Roy Andersson's 'Living' trilogy concludes with this tragicomic vision, winner of the Golden Lion at Venice.
After another seven-year gap the final installment arrives, and in many ways this is the most satisfying and accessible of the three – even if, judging from the mock- profound title, we can assume that it’s not targeted at the multiplex. Opening with a trio of darkly slapstick deaths, including one in a ferry canteen where the staff maintain a strict policy of no refunds, the interconnected vignettes are threaded together by a Laurel-and-Hardy-ish pair of downtrodden joke salesmen.
One particularly memorable sequence sees them cross paths in a bar with Sweden’s King Charles XII, an entire 18th century army following behind him, and the film’s willingness to hop around in time brings a new dimension. For the first time digital effects have also been used to complement the trompe l’oeil trickery of his sets, while retaining the instantly recognisable feel of Andersson’s world. Who knows what he’ll do next, but it’s safe to say that we won’t see the like of the ‘living’ trilogy again.

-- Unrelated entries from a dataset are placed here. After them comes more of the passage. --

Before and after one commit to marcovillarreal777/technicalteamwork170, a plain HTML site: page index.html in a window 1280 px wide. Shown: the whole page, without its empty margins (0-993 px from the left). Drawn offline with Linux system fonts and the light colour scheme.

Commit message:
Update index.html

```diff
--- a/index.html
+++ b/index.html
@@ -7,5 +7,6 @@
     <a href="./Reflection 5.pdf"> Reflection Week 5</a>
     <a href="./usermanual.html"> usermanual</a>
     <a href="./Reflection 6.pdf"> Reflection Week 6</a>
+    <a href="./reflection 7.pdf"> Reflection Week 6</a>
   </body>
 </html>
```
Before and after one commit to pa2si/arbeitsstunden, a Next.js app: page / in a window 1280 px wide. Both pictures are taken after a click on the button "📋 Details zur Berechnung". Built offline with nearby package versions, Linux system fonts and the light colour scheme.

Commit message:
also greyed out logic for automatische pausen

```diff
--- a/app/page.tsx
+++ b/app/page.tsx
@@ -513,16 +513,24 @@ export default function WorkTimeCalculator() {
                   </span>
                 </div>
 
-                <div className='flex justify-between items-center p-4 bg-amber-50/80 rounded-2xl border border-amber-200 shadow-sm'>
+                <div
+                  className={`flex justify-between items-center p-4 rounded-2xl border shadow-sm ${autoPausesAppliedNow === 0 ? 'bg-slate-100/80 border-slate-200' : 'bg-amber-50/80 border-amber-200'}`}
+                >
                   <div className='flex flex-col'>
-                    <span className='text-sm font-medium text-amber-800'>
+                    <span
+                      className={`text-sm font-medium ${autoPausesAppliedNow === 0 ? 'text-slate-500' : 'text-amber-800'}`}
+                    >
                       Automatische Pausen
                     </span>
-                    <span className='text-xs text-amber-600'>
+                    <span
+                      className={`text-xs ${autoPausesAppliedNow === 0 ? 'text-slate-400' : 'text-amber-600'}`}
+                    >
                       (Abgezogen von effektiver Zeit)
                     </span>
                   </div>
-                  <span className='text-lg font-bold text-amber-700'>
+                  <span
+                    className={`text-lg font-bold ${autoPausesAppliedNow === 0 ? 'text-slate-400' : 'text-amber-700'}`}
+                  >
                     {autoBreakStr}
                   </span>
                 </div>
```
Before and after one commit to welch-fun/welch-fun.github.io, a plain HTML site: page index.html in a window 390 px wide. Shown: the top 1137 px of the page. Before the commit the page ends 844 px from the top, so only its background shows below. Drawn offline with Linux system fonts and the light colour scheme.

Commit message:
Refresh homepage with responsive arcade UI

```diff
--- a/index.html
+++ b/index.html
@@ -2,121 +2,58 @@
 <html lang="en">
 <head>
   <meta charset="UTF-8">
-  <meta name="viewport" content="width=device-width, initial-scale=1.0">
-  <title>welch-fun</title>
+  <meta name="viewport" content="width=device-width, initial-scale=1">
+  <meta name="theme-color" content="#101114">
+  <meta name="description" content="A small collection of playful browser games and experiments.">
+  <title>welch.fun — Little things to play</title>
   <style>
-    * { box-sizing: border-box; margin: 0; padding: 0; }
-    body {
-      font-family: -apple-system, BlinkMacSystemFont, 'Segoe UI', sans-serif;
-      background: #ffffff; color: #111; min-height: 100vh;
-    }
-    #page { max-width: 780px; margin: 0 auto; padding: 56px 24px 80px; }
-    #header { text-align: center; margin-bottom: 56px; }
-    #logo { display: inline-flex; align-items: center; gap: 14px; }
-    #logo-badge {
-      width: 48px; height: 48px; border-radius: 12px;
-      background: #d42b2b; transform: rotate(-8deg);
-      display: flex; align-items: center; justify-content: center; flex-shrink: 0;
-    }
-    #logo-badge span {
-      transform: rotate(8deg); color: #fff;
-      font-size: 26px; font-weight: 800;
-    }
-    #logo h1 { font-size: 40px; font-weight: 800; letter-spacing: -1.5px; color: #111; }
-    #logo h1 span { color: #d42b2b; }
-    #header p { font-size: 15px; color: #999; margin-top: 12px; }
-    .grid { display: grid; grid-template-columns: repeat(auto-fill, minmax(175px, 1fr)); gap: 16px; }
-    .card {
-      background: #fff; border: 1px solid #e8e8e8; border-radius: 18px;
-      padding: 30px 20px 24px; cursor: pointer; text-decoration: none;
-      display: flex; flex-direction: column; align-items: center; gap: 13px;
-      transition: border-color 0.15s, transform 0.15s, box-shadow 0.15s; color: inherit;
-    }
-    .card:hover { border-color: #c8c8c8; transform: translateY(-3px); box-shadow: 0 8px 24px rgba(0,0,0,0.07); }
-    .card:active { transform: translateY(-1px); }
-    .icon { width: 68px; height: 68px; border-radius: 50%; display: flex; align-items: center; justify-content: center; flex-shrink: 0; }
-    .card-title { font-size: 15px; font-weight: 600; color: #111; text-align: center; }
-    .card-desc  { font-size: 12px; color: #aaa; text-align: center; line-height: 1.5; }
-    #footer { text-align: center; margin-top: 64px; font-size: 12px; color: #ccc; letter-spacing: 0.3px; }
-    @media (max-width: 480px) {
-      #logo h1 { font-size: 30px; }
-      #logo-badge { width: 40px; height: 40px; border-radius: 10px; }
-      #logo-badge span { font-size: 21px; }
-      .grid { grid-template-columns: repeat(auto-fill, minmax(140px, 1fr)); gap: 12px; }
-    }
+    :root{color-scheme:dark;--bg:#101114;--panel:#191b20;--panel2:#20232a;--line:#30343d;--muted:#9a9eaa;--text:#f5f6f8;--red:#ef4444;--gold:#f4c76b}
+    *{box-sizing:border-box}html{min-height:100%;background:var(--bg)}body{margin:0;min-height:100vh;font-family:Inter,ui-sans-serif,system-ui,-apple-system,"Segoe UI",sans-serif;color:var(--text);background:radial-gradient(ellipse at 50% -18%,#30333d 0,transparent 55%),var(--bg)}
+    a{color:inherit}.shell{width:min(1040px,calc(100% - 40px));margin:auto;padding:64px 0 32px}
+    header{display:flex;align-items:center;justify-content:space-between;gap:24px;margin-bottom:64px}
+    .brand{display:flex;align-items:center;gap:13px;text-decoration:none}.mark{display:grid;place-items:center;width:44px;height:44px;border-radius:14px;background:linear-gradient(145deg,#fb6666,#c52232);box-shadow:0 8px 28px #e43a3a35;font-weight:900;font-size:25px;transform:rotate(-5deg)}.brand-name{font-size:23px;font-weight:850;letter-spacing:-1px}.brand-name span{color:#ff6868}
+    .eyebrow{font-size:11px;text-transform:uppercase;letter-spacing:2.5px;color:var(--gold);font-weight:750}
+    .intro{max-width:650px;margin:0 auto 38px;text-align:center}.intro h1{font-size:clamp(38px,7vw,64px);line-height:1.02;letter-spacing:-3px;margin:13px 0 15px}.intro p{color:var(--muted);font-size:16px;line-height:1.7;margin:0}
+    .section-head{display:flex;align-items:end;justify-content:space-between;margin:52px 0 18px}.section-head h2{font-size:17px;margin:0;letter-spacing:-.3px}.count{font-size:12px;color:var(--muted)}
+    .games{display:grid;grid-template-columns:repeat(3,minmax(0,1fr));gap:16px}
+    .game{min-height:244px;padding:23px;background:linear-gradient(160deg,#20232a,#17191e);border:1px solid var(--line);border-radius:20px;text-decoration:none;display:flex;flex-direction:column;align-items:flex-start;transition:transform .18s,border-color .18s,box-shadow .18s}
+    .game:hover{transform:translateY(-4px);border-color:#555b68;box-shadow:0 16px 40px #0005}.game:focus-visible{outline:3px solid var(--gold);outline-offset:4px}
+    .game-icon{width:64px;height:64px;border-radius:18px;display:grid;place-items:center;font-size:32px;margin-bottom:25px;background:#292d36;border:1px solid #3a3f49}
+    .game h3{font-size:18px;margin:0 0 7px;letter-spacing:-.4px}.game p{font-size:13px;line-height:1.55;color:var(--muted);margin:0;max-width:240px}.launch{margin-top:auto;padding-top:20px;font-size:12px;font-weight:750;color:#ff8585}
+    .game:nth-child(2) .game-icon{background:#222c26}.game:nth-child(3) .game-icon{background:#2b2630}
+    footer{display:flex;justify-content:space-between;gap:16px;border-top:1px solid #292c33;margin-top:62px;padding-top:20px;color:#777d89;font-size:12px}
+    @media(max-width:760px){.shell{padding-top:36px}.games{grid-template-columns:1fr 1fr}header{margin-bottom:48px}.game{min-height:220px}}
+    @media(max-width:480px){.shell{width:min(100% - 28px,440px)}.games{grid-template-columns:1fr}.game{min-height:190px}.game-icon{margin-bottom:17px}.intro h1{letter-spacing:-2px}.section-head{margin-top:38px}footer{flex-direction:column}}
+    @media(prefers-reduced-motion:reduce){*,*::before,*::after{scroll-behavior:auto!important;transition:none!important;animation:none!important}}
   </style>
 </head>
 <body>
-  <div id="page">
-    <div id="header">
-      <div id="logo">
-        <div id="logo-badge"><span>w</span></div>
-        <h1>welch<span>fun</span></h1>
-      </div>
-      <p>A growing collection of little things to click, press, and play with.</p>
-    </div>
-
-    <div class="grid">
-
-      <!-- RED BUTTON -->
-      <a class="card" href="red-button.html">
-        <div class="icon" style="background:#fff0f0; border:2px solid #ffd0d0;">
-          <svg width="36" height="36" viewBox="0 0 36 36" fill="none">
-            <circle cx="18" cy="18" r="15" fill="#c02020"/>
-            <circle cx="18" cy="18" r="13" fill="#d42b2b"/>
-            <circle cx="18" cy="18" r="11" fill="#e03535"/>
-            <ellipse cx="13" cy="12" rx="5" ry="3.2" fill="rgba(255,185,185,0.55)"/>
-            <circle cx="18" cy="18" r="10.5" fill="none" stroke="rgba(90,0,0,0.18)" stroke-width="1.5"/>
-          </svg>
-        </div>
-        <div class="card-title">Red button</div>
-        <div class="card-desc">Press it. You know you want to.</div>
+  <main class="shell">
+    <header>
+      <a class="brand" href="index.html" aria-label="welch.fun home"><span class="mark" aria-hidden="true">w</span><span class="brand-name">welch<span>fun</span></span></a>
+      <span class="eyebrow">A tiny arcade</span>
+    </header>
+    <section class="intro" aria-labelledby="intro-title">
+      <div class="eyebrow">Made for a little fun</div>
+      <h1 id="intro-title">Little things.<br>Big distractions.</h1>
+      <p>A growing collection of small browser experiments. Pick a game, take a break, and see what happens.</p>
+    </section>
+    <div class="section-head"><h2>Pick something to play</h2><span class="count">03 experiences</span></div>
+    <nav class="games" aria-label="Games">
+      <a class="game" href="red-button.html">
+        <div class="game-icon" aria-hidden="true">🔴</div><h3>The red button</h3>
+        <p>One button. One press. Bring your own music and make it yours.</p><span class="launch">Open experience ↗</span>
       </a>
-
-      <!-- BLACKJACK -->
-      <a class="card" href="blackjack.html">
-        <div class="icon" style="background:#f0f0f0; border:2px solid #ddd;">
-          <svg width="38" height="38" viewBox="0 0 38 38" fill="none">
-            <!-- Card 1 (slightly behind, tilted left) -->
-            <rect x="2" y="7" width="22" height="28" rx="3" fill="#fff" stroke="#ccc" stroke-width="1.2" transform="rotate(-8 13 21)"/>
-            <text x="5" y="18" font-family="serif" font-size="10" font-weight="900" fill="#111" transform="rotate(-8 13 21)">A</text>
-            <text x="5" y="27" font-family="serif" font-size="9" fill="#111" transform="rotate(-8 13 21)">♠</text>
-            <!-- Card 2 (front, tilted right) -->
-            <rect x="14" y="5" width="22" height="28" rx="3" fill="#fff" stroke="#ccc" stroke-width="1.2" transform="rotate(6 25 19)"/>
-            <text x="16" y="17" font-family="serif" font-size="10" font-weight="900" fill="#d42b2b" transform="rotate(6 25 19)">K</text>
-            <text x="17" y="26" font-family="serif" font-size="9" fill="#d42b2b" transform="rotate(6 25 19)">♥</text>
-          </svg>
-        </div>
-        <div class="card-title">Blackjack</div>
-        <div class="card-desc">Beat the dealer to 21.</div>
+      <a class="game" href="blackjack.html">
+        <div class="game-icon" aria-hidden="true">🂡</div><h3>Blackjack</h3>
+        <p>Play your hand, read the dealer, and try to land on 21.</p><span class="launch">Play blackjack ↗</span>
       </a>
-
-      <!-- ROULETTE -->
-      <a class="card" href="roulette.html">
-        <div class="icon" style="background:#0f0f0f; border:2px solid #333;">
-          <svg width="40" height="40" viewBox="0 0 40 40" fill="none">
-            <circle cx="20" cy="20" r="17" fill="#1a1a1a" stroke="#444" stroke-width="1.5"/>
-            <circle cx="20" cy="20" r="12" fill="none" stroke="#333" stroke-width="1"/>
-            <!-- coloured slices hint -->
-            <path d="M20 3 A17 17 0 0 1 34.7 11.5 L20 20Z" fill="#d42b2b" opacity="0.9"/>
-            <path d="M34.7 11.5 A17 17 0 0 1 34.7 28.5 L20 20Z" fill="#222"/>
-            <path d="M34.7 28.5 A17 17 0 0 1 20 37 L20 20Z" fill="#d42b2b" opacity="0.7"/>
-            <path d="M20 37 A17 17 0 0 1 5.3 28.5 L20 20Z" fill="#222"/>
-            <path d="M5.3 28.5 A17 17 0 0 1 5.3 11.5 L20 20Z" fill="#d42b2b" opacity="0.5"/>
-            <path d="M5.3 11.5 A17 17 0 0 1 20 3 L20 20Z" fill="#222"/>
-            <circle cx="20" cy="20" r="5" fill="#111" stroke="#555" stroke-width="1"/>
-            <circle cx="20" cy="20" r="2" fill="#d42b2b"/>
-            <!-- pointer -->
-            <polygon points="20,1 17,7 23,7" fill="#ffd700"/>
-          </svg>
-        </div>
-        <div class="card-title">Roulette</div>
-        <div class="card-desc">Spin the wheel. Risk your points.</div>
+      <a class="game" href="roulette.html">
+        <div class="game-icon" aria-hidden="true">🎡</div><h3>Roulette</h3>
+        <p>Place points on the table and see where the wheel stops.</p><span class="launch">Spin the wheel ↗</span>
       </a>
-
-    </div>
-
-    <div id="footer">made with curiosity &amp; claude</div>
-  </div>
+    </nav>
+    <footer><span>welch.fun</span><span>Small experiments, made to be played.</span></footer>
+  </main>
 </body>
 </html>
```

A Roy Andersson pass is also available for £25. This bundle gives access to all of Andersson's 'living' trilogy as well as a screening of his shorts and commercials.